I probably attended more sessions at this show than any other show so far in my brief fitness industry trade show career.
Rather than write extensively about each one, I‘ll give a few highlights of each one here:
Prepare for Success: Creating a One-Year Plan That Drives Revenue and Increases Retention, Angela Cuocci. Cuocci has spent the past 16 years running Ladies Total Fitness in Bel Aire, MD. She talked about being confident and having no fear in your voice when talking to a prospective member. The top three ways of generating business are postcards, stake signs and referrals. Stake signs are something new to New York-area operators, and sometimes stake signs (on the side of the road, near office buildings, etc.) are not permitted. Some clubs even have fines as part of their budget.
How to Create a ‘Culture of Service‘ that has Bottom Line Impact, Scott Chovanec. All I kept thinking about while listening to Chovanec was that I wanted his shirt and tie. He had on a lime green shirt with a white collar and white cuffs. He even had his initials on the cuffs. Not bad for a school administrator. Anyway, we talked about bad customer service, and more than one attendee (including Chovanec) mentioned a club that one of my colleagues visited the night before. There was no response at the desk, and apparently no one offered a price list for the club. One attendee even cited Club Industry for a lack of customer service yesterday. Chovanec stressed the importance of body language when greeting members and remembering the beginning and the end of a visit.

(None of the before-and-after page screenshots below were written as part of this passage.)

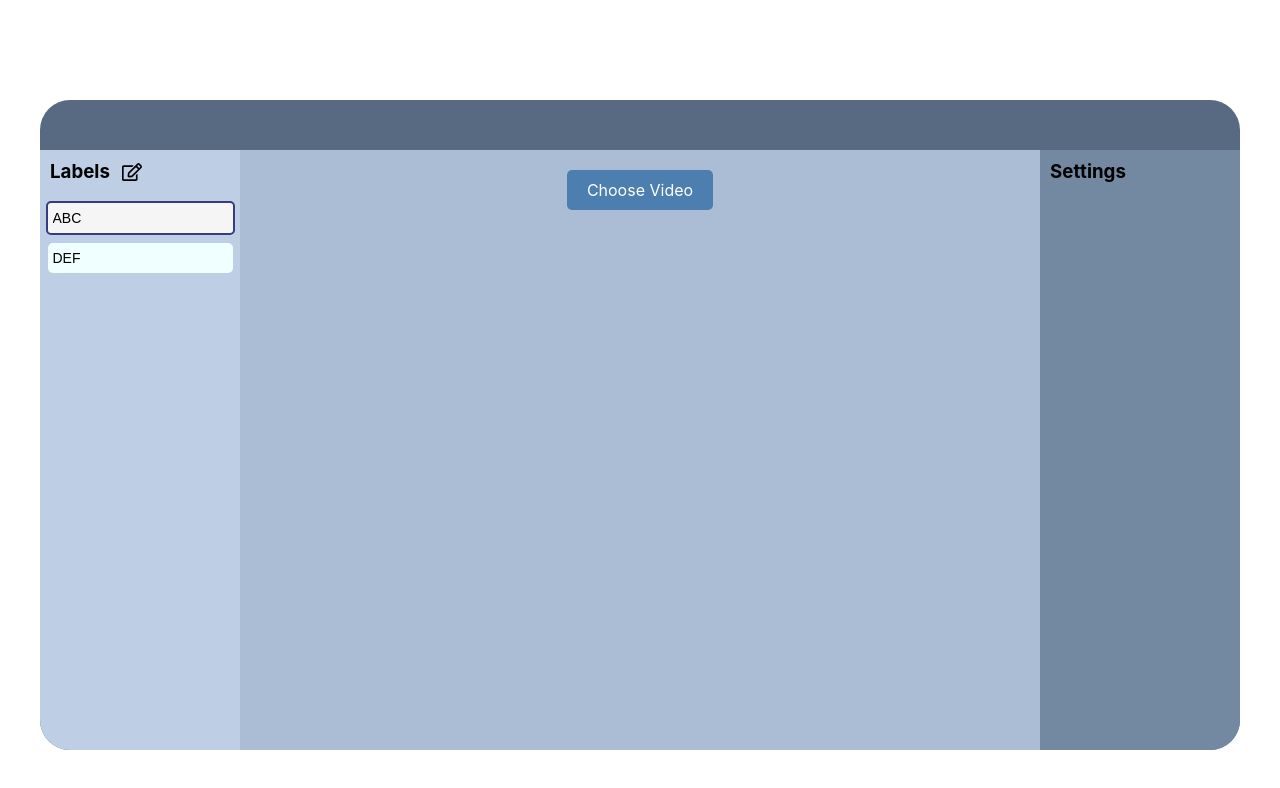
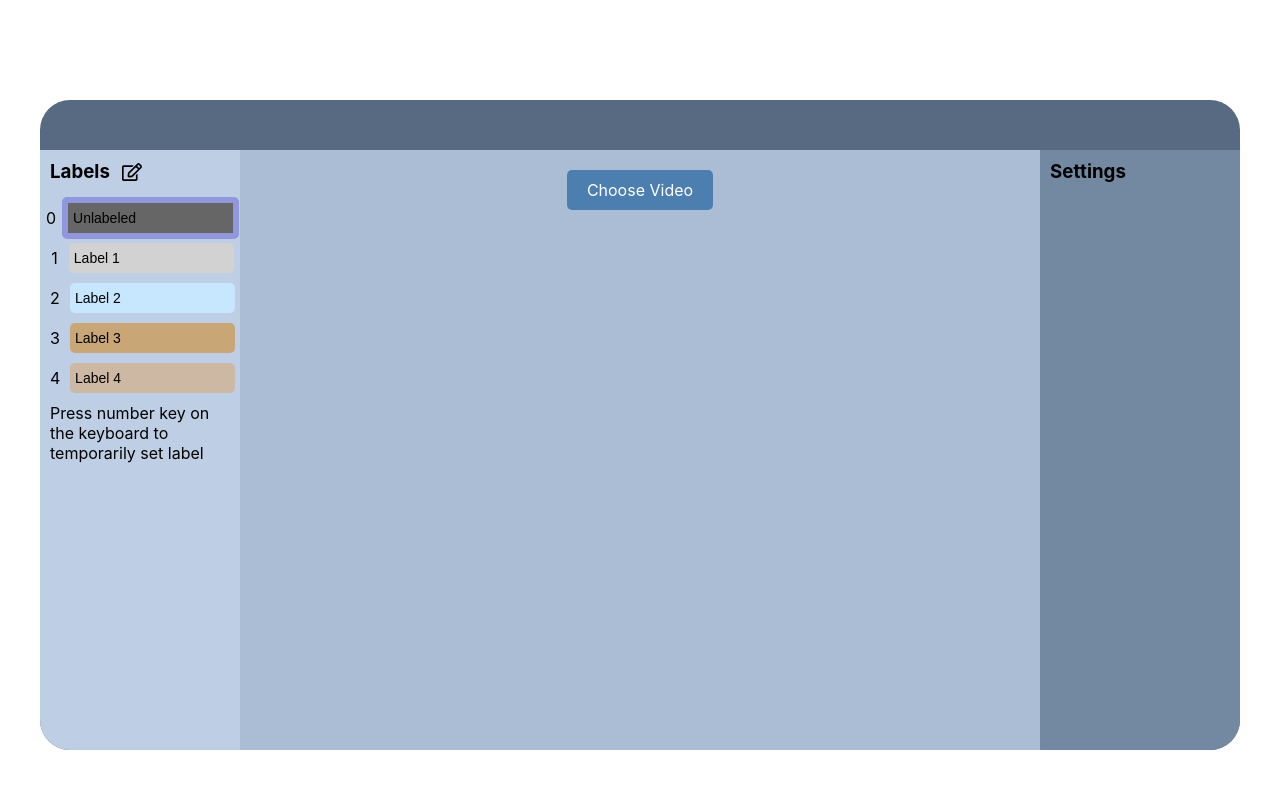
Before and after one commit to Mobility-Scooter-Project/labeler, a React (Create React App) app in the folder web/: page / in a window 1280 px wide. Shown: the top 788 px of the page. Built offline with nearby package versions, Linux system fonts and the light colour scheme.

Commit message:
finish minimum requirements

```diff
--- a/web/src/App.js
+++ b/web/src/App.js
@@ -1,27 +1,52 @@
-import React, { useState } from "react";
+import React, { useRef, useEffect, useMemo, useState } from "react";
 import { VideoController } from "./components/VideoController";
 import { FaRegEdit } from "react-icons/fa";
 import LabelList from "./components/LabelList";
+import {colors} from "./colors";
 
+const colorLength = 400;
+
+function getIndex(time, fps) {
+  return Math.floor(time * fps);
+}
 
 function App() {
   const [playing, setPlaying] = useState(false);
   const [video, setVideo] = useState("");
+  const [duration, setDuration] = useState(0);
   const [source, setSource] = useState("");
-  const [labels, setLabels] = useState(["ABC", "DEF"]);
-  const [activeLabel, setActiveLabel] = useState(0);
+  const [labels, setLabels] = useState(["Unlabeled", "Label 1", "Label 2", "Label 3", "Label 4"]);
   const [editing, setEditing] = useState(false);
-  const [values, setValues] = useState([0.97, 0.97, 3, 1, 2, 0.97, 1, 0.97, 2, 0.97, 3, 3]);
   const [fps, setFPS] = useState(30); // has no effect on video playback, but rather the next-frame button
-  const [slowdown, setSlowdown] = useState(4);
+  const [speed, setSpeed] = useState(1);
   const [keyPressed, setKeyPressed] = useState('');
+  const [colorList, setColorList] = useState(Array(colorLength).fill(colors[0]))
+  const [activeLabel, setActiveLabel] = useState(0)
+  const [message, setMessage] = useState('')
+  const defaultLabel = useRef(0);
+  const keyRef = useRef(0);
+  const labelList = useRef(Array(Math.ceil(fps * duration)).fill(0))
+  useEffect(()=> {
+    labelList.current = (Array(Math.ceil(fps * duration)).fill(0))
+  }, [fps, duration])
+  const time = useRef(0);
+
+
   const handleKeyDown = (event) => {
     if (event.repeat) return; // Ignore keydown events when a key is being held down
     if (keyPressed != '') return;
     const s = String(event.key);
-    if (!'123456789'.includes(s)) return
+    if (!'0123456789'.includes(s)) return
+    const d = parseInt(s, 10)
+    if (d >= labels.length) {
+      return setMessage(`Invalid label number pressed: <${d}>`);
+    }
+    else {
+      setMessage('')
+    }
     setKeyPressed(event.code);
-    handlePause();
+    keyRef.current = d;
+    setSpeed(0.5) // slowdown for temp labeling
   };
   const handleKeyUp = (event) => {
     if (event.code === 'Space' && keyPressed === '') {
@@ -29,7 +54,8 @@ function App() {
     }
     if (event.code != keyPressed) return;
     setKeyPressed('');
-    setPlaying(true)
+    keyRef.current = 0;
+    setSpeed(1)
   };
 
   const handleFileChange = (event) => {
@@ -41,7 +67,24 @@ function App() {
   };
 
   const handleProgress = (e) => {
-    console.log("Current time: ", e.target.currentTime);
+    const start = getIndex(time.current, fps);
+    time.current = e.target.currentTime;
+    const end = getIndex(time.current, fps);
+    const newLabel = keyRef.current===0? defaultLabel.current : keyRef.current;
+    for (let i = start ; i < end; i++) {
+      labelList.current[i] = newLabel;
+    }
+    setColorList(
+      (prev) => {
+        const next = [...prev]
+        const colorStart = Math.floor(start*colorLength/(labelList.current.length))
+        const colorEnd = Math.floor(end*colorLength/(labelList.current.length))
+        for (let i = colorStart ; i < colorEnd; i++) {
+          next[i] = colors[newLabel];
+        }
+        return next;
+      }
+    )
   };
 
   const handleChangeLabel = (index, event) => {
@@ -51,15 +94,19 @@ function App() {
   };
 
   const handleAddLabel = () => {
-    setLabels((prevLabels) => [...prevLabels, '']);
+    if (labels.length === 9) {
+      return setMessage('Maximum of 9 labels allowed');
+    }
+    setLabels((prev) => [...prev, '']);
   };
 
   const handleRemoveLabel = (index) => {
-    setLabels((prevLabels) => prevLabels.filter((_, i) => i !== index));
+    setLabels((prev) => prev.filter((_, i) => i !== index))
   };
 
   const handleClickLabel = (index) => {
     setActiveLabel(index);
+    defaultLabel.current = index;
   }
 
   const handlePlay = () => {
@@ -72,6 +119,45 @@ function App() {
     setPlaying(false);
   }
 
+  const handleSwitch = () => setEditing(e => {
+    setMessage('');
+    if (!e) {
+      handlePause();
+    }
+    return !e;
+  })
+
+  const handleSave = () => {
+    function getCSVData(data) {
+      return data.map((e, i)=> [i/fps, e===0?"Unlabeled":labels[e]]);
+    }
+    function downloadCSV(data, filename) {
+      function convertToCSV(data) {
+        const rows = data.map(row => row.join(','));
+        return rows.join('\n');
+      }
+      const csv = convertToCSV(data);
+      const blob = new Blob([csv], { type: 'text/csv;charset=utf-8;' });
+
+      if (navigator.msSaveBlob) { // For Internet Explorer
+        navigator.msSaveBlob(blob, filename);
+      } else {
+        const link = document.createElement('a');
+        if (link.download !== undefined) {
+          const url = URL.createObjectURL(blob);
+          link.setAttribute('href', url);
+          link.setAttribute('download', filename);
+          link.style.visibility = 'hidden';
+          document.body.appendChild(link);
+          link.click();
+          document.body.removeChild(link);
+          URL.revokeObjectURL(url);
+        }
+      }
+    }
+    downloadCSV(getCSVData(labelList.current), `${video}.csv`);
+  }
+
   React.useEffect(() => {
     if (editing) return;
     window.addEventListener('keydown', handleKeyDown);
@@ -80,31 +166,21 @@ function App() {
       window.removeEventListener('keydown', handleKeyDown);
       window.removeEventListener('keyup', handleKeyUp);
     };
-  }, [playing, editing, keyPressed]);
-
-  React.useEffect(() => {
-    const button = document.querySelector('.next-frame');
-    if (!button) return
-    const i_id = setInterval(() => {
-      if (keyPressed != '') {
-        button.click()
-      }
-    }, 1000 / fps * slowdown)
-    return () => clearInterval(i_id)
-  }, [source, keyPressed, fps, slowdown])
+  }, [playing, editing, keyPressed, labels]);
 
   return (
     <div className="container">
       <div className="left-container">
         <div style={{ display: 'flex', flexDirection: 'row', alignItems: 'center' }}>
           <h3>Labels</h3>
-          <div className="edit-labels" onClick={() => setEditing(e => !e)}>
+          <div className="edit-labels" onClick={handleSwitch}>
             <FaRegEdit size={20} />
           </div>
         </div>
         <div className="left-inner-container">
           <LabelList
-            active={activeLabel}
+            selected={activeLabel}
+            active={keyPressed===''?activeLabel:keyRef.current}
             editing={editing}
             labels={labels}
             onChangeLabel={handleChangeLabel}
@@ -113,19 +189,29 @@ function App() {
             onClickLabel={handleClickLabel}
           />
         </div>
+        {keyPressed===''?
+        <div className="hint">
+          Press number key on the keyboard to temporarily set label
+        </div>
+        :
+        <h1 style={{marginLeft: '20px'}}>{keyPressed}</h1>
+        }
       </div>
       <div className="mid-container">
+        {message!=''&&<div className="message">{message}</div>}
         <VideoController
           playing={playing}
           onPlay={handlePlay}
           onPause={handlePause}
-          values={values}
+          colors={colorList}
           source={source}
           fps={fps}
           onProgress={handleProgress}
+          barColors={colorList}
+          onDuration={d=>setDuration(d)}
+          speed={speed}
         />
         <div className="mid-input-container">
-          <h4>{video}</h4>
           <label htmlFor="file-upload" className="file-upload-button">
             Choose Video
           </label>
@@ -136,6 +222,8 @@ function App() {
             onChange={handleFileChange}
             accept="video/*"
           />
+          <h4>{video}</h4>
+          {source!=''&&<button className="save-btn" onClick={handleSave}>Save labels</button>}
         </div>
       </div>
       <div className="right-container">
--- a/web/src/colors.js
+++ b/web/src/colors.js
@@ -1,26 +1,34 @@
 
-const colors = [
-  '#F5F5F5', // White Smoke
-  '#F0FFFF', // Azure
-  '#F5DEB3', // Wheat
-  '#FAEBD7', // Antique White
-  '#FFE4E1', // Misty Rose
-  '#FFFAFA', // Snow
-  '#F0F8FF', // Alice Blue
-  '#F5F5DC', // Beige
-  '#F0FFF0', // Honeydew
-  '#F8F8FF', // Ghost White
-  '#FAF0E6', // Linen
-  '#FAFAD2', // Light Goldenrod Yellow
-  '#FDF5E6', // Old Lace
-  '#FFF8DC', // Cornsilk
-  '#FFFFE0', // Light Yellow
-  '#FFFFF0', // Ivory
-  '#F0E68C', // Khaki
-  '#FFFACD', // Lemon Chiffon
-  '#FFEFD5', // Papaya Whip
-  '#F5F5CC', // Beige
-  '#FFE4C4', // Bisque
+const hexColors = [
+  '#666666',
+  '#D2D2D2', // White Smoke (darker)
+  '#C7E6FF', // Azure (darker)
+  '#C8A676', // Wheat (darker)
+  '#CDB9A3', // Antique White (darker)
+  '#FFB4A9', // Misty Rose (darker)
+  '#FFECE7', // Snow (darker)
+  '#9ED2FF', // Alice Blue (darker)
+  '#D2D2AC', // Beige (darker)
+  '#C7FFC7', // Honeydew (darker)
+  '#D6D6FF', // Ghost White (darker)
+  '#D4CDBD', // Linen (darker)
+  '#D4D4A3', // Light Goldenrod Yellow (darker)
+  '#F0E0CB', // Old Lace (darker)
+  '#FFDFC7', // Cornsilk (darker)
+  '#FFF2C6', // Light Yellow (darker)
+  '#FFFFF0', // Ivory (same as original)
+  '#BFAE4D', // Khaki (darker)
+  '#FFE58C', // Lemon Chiffon (darker)
+  '#FFCEA3', // Papaya Whip (darker)
+  '#D2D2AC', // Beige (darker)
+  '#FFC39E', // Bisque (darker)
 ]
+const convertHexToRGB = (hex) => {
+  hex = hex.replace('#', '');
+  const r = parseInt(hex.substring(0, 2), 16);
+  const g = parseInt(hex.substring(2, 4), 16);
+  const b = parseInt(hex.substring(4, 6), 16);
+  return `rgb(${r}, ${g}, ${b})`;
+};
 
-export default colors;
+export const colors = hexColors.map(convertHexToRGB);
--- a/web/src/components/LabelList.jsx
+++ b/web/src/components/LabelList.jsx
@@ -1,20 +1,21 @@
-import colors from "../colors";
+import {colors} from "../colors";
 
-function LabelList({ active, editing, labels, onAddLabel, onRemoveLabel, onChangeLabel, onClickLabel }) {
+function LabelList({ selected, active, editing, labels, onAddLabel, onRemoveLabel, onChangeLabel, onClickLabel }) {
   return (
     <div className="label-container">
       {labels.map((value, index) => (
         <div className="label-item" key={index} >
+          <div className="label-index">{index}</div>
           <input
             type="text"
-            style={{ backgroundColor: colors[index] }}
-            className={!editing && index === active ? "active-label" : ""}
+            style={{ backgroundColor: colors[index], ...(editing?(index===0?{width:'156px'}:{width:'120px'}):{})}}
+            className={!editing && (index === active ? "active-label" : (index===selected?"selected-label":""))}
             value={value}
             onChange={(e) => onChangeLabel(index, e)}
             readOnly={!editing}
             onClick={() => !editing && onClickLabel(index)}
           />
-          <button onClick={() => onRemoveLabel(index)} className={editing ? "" : "inactive"}>-</button>
+          <button onClick={() => onRemoveLabel(index)} className={editing&&index!=0 ? "" : "inactive"}>-</button>
         </div>
       ))}
       {editing && <button className="add-btn" onClick={onAddLabel}>+</button>}
--- a/web/src/index.css
+++ b/web/src/index.css
@@ -27,6 +27,20 @@ code {
   display: none;
 }
 
+.message {
+  position: absolute;
+  margin: 20px;
+  top: 0;
+  right: 0;
+  z-index: 1000; /* Ensure the alert is on top of other content */
+  padding: 10px;
+  background-color: #ee827a; /* Red background color */
+  color: #fff; /* White text color */
+  padding: 10px 20px; /* Padding around the alert content */
+  border-radius: 5px; /* Rounded corners */
+  box-shadow: 0 2px 5px rgba(0, 0, 0, 0.2); /* Shadow for depth */
+}
+
 .container {
   margin-top: 100px;
   /* for nav bar or title bar */
@@ -42,6 +56,7 @@ code {
 }
 
 .mid-container {
+  position: relative;
   justify-content: start;
   align-items: center;
   display: flex;
@@ -93,10 +108,30 @@ code {
   border-radius: 5px;
   user-select: none;
 }
-
 .file-upload-button:hover {
   background-color: #264871;
 }
+
+.save-btn {
+  all: unset;
+  margin: 20px;
+  background-color: #4c7faf;
+  border: none;
+  color: white;
+  padding: 10px 20px;
+  text-align: center;
+  text-decoration: none;
+  display: inline-block;
+  font-size: 16px;
+  cursor: pointer;
+  border-radius: 5px;
+  user-select: none;
+}
+.save-btn:hover {
+  background-color: #264871;
+}
+
+
 
 .file-input {
   display: none;
@@ -140,24 +175,34 @@ code {
   height: 30px;
 }
 
+.label-index {
+  margin: 5px;
+}
+
 
 .label-item input {
   border-radius: 5px;
   padding: 0;
   padding-left: 5px;
   font-size: 14px;
-  width: 140px;
+  width: 120px;
   border: none;
   background-color: #6497dd;
   height: inherit;
 }
 
+
+
+.label-item .selected-label {
+  border: 4px solid #797eb7;
+}
+
 .label-item .active-label {
-  border: 2px solid #363c7f;
+  border: 6px solid #9197dc;
 }
 
 .label-item input:read-only {
-  width: 180px;
+  width: 160px;
 }
 
 .label-item input:read-only:focus {
@@ -200,3 +245,7 @@ code {
   background-color: #264871;
   cursor: pointer;
 }
+
+.hint {
+  padding: 10px;
+}
```
Also changed, not shown: web/src/components/VideoController.jsx (+32 -44 lines), 1 other file (tests, documents, lock files or other folders).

Current Key Metrics for Club Operators, Rick Caro. This is the first time I sat in on a Rick Caro seminar, and he sounded a lot like he does when we chat on the phone about stories or topics in the industry. The term “metric” is another way of saying “measure,” and Rick outlined a variety of ways to measure a club‘s success--percentage of revenue per club, per “same store” clubs, per region, per company or per industry standard. There are a number of ways (more than I can count or realized) to measure revenues. Rick encouraged operators to analyze their data and try and understand why their data is different from industry data.
Group Fitness for Profit, Sara Kooperman. Most group fitness classes are at their fullest at 9:30 a.m. and 5:30 p.m., says Kooperman of SCW Fitness. She suggests moving your best instructors to off-hour times. As for those 9:30 a.m. and 5:30 p.m. classes, “a duck” could teach them, she says, and they‘d still be full. Club managers or owners should evaluate their instructors every six months, Kooperman says, even to the point of videotaping them as part of their evaluations.